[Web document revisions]
+-------+

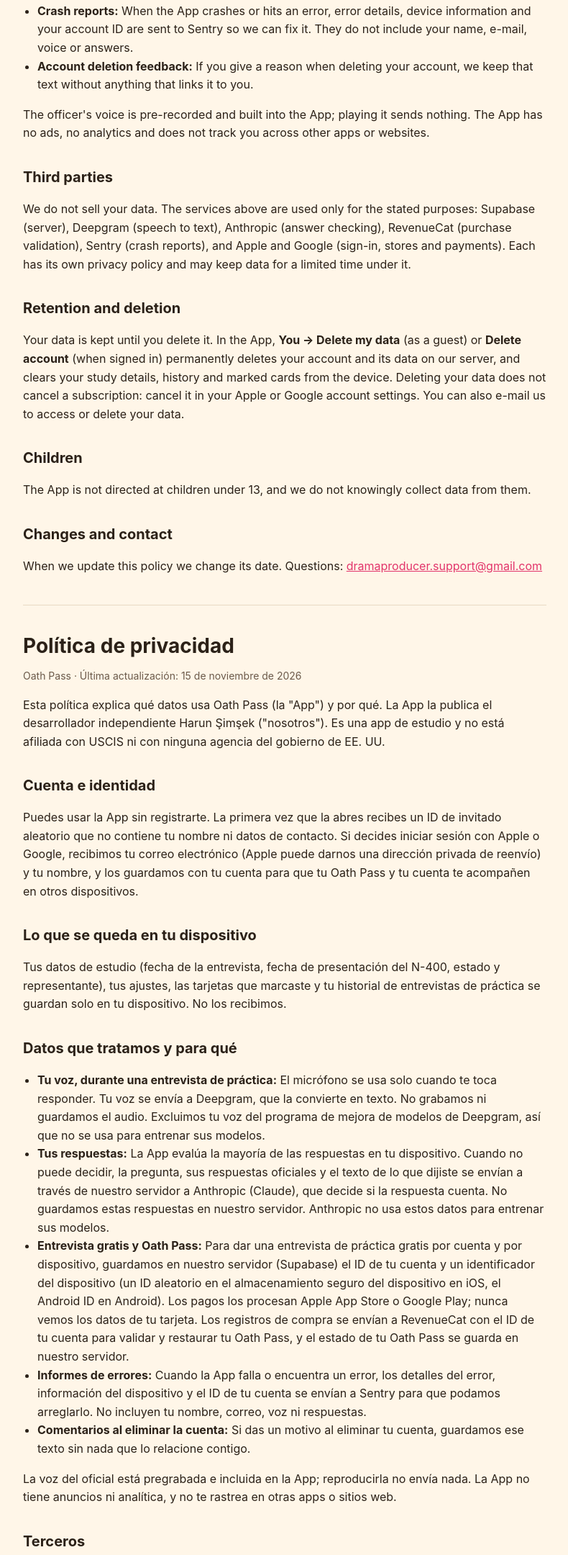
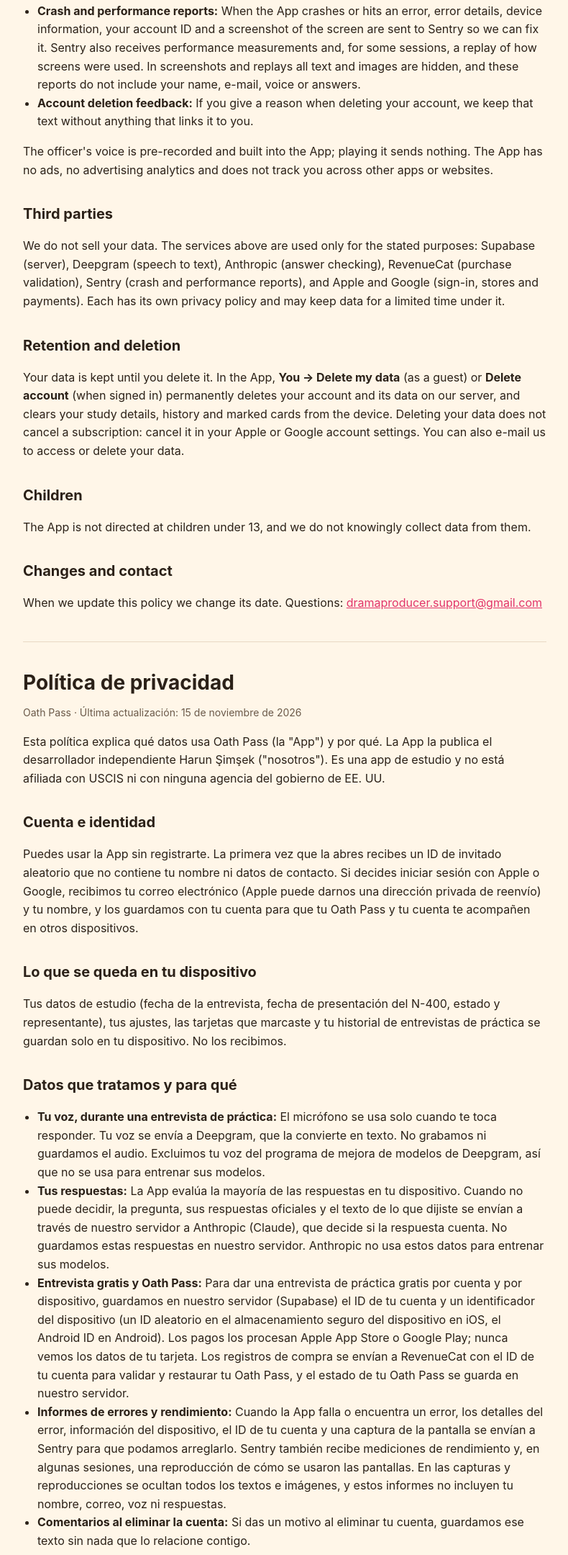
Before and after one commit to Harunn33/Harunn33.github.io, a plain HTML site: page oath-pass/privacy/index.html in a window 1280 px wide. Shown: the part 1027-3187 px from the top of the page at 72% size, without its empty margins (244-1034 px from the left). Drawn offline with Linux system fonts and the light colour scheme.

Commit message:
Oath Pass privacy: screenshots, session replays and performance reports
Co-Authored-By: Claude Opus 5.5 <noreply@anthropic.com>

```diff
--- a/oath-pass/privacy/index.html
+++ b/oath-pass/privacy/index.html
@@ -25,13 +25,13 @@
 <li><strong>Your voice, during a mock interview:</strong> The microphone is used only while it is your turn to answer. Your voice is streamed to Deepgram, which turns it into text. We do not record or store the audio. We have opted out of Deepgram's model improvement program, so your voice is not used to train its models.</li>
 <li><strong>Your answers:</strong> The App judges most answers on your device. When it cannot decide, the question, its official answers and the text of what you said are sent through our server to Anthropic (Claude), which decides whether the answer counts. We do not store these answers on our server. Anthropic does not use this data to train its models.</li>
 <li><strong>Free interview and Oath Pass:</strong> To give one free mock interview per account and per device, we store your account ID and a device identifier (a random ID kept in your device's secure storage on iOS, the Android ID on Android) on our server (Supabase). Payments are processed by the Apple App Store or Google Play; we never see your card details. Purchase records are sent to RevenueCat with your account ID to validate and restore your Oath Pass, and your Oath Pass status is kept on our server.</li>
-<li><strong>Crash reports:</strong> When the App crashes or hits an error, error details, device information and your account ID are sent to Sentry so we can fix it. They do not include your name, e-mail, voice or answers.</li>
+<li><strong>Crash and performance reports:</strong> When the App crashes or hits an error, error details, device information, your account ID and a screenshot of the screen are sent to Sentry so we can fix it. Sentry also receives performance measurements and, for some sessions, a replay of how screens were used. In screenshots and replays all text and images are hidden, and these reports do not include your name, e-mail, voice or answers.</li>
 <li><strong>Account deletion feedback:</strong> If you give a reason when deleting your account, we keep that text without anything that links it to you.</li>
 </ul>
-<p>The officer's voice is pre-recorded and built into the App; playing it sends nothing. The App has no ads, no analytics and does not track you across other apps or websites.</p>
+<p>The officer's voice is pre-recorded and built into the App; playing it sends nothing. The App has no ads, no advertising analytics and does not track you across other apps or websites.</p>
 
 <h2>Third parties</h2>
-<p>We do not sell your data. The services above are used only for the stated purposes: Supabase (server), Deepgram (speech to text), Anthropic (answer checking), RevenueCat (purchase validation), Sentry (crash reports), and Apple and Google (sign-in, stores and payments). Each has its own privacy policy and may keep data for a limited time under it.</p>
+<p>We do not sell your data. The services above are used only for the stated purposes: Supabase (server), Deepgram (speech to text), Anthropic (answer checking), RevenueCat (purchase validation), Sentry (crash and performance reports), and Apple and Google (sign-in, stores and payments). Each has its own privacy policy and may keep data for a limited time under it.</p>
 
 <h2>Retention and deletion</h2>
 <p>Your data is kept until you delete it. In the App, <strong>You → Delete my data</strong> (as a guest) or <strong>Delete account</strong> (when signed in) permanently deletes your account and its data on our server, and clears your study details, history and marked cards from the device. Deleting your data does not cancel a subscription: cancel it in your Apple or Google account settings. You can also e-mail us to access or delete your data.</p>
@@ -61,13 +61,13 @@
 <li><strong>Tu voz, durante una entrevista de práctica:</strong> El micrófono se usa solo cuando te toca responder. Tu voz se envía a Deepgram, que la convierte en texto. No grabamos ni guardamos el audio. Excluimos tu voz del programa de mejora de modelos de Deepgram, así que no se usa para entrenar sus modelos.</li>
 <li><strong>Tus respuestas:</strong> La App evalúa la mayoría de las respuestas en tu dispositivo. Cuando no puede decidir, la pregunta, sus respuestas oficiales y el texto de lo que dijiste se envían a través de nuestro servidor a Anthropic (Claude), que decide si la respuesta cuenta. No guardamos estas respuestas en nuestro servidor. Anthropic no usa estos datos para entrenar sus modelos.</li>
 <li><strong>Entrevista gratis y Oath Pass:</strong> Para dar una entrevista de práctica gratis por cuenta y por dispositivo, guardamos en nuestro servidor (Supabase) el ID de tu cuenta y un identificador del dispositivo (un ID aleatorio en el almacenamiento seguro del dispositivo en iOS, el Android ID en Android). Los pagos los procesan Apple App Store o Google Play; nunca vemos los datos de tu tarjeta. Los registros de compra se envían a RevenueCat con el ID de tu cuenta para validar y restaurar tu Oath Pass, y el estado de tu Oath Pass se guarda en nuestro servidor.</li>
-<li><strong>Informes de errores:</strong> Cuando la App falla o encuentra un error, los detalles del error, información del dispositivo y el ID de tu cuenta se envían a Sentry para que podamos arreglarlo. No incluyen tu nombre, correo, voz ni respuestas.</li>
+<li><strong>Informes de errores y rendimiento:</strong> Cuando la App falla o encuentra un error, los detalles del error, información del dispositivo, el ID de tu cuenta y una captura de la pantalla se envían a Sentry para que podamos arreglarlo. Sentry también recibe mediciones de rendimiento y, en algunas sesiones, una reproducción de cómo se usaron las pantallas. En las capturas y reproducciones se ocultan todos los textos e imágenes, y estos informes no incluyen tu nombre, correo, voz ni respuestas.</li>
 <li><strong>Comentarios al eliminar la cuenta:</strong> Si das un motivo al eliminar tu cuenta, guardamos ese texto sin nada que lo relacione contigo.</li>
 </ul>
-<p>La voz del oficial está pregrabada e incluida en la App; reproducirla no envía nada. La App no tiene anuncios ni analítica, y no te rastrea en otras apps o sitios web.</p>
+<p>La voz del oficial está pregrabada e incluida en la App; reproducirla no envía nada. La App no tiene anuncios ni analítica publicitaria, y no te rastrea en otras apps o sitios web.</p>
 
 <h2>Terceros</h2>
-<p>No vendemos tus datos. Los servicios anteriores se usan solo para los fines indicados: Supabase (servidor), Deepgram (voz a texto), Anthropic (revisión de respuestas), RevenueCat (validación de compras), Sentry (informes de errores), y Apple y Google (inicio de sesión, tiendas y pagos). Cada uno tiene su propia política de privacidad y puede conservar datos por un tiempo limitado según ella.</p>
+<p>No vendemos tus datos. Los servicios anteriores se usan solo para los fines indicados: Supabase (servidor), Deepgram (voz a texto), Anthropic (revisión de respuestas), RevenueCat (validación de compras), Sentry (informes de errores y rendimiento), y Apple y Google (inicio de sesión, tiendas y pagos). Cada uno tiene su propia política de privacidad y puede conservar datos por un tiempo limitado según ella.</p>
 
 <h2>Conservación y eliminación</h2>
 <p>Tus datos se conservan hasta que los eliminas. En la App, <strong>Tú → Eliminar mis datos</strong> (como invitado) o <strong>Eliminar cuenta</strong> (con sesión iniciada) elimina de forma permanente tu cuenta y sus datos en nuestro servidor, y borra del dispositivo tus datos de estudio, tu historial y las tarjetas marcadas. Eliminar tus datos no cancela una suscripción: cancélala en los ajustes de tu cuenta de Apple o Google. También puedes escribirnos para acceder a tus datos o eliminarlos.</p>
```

+-------+

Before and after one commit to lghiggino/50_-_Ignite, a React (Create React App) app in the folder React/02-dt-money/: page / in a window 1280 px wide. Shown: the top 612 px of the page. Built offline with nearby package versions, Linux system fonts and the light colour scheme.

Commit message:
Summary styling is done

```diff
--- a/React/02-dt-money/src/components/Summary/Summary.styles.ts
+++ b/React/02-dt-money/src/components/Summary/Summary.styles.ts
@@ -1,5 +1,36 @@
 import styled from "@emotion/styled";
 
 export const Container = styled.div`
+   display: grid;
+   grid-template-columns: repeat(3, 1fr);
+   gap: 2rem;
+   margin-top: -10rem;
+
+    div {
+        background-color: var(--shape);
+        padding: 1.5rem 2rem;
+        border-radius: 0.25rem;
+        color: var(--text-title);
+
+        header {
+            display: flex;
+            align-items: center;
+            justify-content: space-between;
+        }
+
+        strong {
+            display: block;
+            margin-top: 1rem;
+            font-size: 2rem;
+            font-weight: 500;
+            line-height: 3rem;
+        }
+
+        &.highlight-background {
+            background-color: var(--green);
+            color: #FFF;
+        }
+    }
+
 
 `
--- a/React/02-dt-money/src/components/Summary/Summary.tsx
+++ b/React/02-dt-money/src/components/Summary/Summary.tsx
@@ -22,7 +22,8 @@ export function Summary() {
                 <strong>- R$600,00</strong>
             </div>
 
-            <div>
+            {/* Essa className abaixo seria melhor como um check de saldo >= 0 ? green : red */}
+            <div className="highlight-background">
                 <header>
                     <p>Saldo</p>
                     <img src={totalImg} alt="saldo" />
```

+-------+

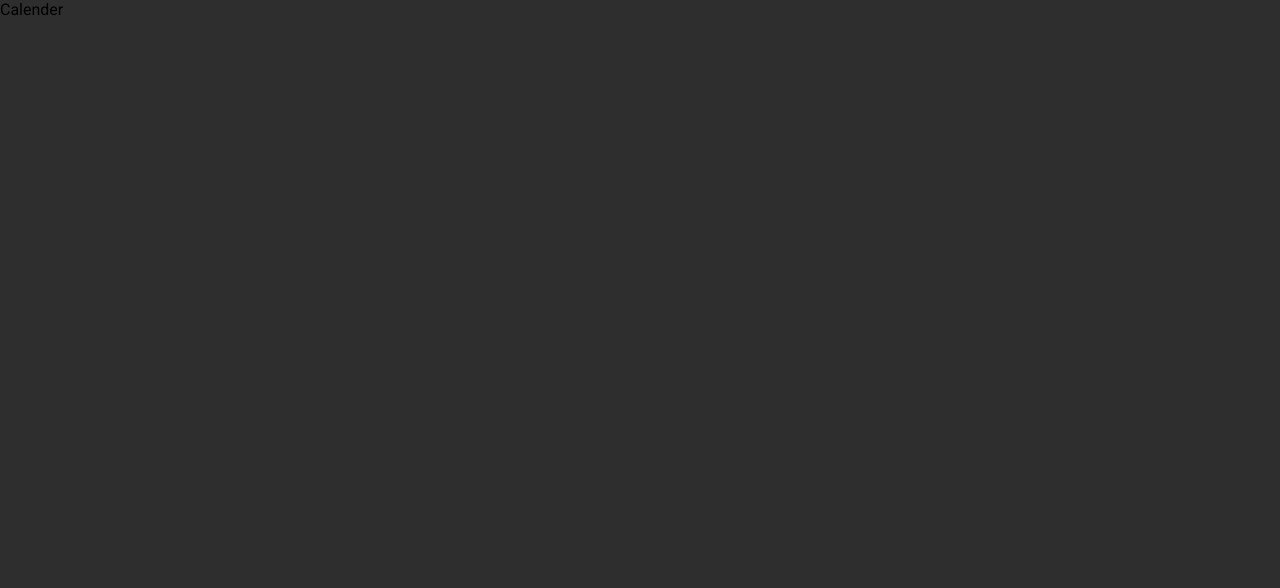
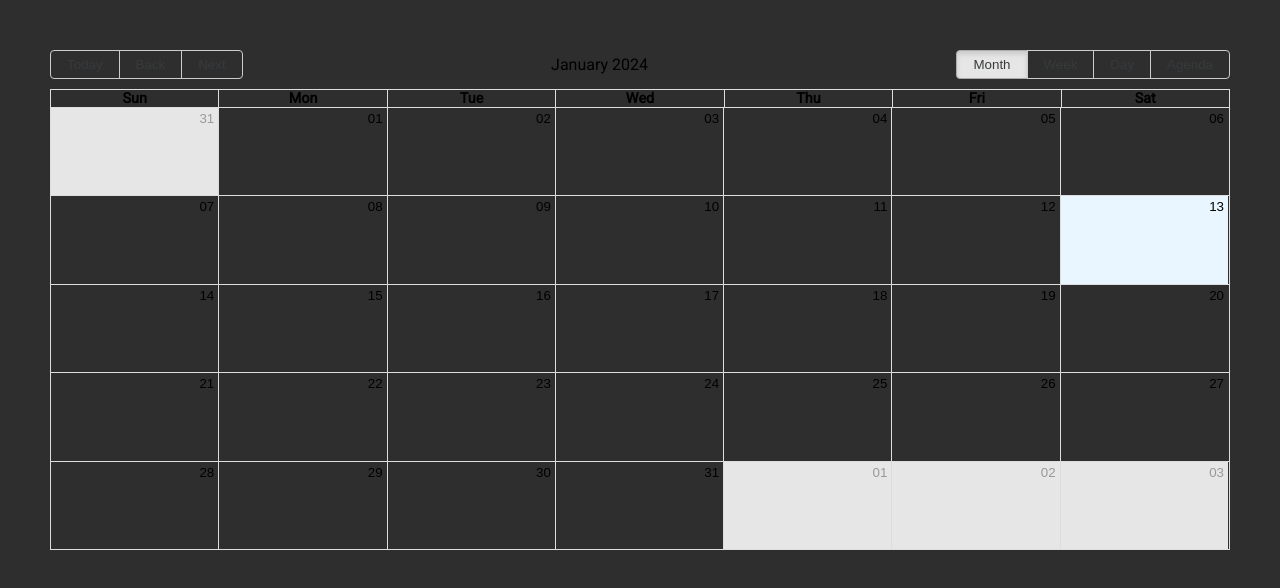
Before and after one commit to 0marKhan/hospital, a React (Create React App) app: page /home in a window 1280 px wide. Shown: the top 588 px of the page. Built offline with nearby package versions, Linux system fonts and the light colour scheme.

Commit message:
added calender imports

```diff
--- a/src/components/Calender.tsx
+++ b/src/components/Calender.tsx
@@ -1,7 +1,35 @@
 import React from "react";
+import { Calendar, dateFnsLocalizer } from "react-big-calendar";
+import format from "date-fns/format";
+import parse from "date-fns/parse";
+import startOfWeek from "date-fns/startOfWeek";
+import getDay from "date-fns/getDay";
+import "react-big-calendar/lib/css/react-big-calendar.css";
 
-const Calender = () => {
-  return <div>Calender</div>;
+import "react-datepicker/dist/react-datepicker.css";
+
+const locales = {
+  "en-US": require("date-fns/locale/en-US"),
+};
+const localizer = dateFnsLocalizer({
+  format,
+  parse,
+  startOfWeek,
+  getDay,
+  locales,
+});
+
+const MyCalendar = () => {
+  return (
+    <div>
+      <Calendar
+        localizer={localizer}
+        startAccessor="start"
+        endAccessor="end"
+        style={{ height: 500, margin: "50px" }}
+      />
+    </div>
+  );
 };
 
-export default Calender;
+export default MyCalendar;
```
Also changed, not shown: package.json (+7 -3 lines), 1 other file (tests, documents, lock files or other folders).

+-------+

Among the lines above, return those that hold the word "privacidad".

**ANSWER BOX**
-<p>No vendemos tus datos. Los servicios anteriores se usan solo para los fines indicados: Supabase (servidor), Deepgram (voz a texto), Anthropic (revisión de respuestas), RevenueCat (validación de compras), Sentry (informes de errores), y Apple y Google (inicio de sesión, tiendas y pagos). Cada uno tiene su propia política de privacidad y puede conservar datos por un tiempo limitado según ella.</p>
+<p>No vendemos tus datos. Los servicios anteriores se usan solo para los fines indicados: Supabase (servidor), Deepgram (voz a texto), Anthropic (revisión de respuestas), RevenueCat (validación de compras), Sentry (informes de errores y rendimiento), y Apple y Google (inicio de sesión, tiendas y pagos). Cada uno tiene su propia política de privacidad y puede conservar datos por un tiempo limitado según ella.</p>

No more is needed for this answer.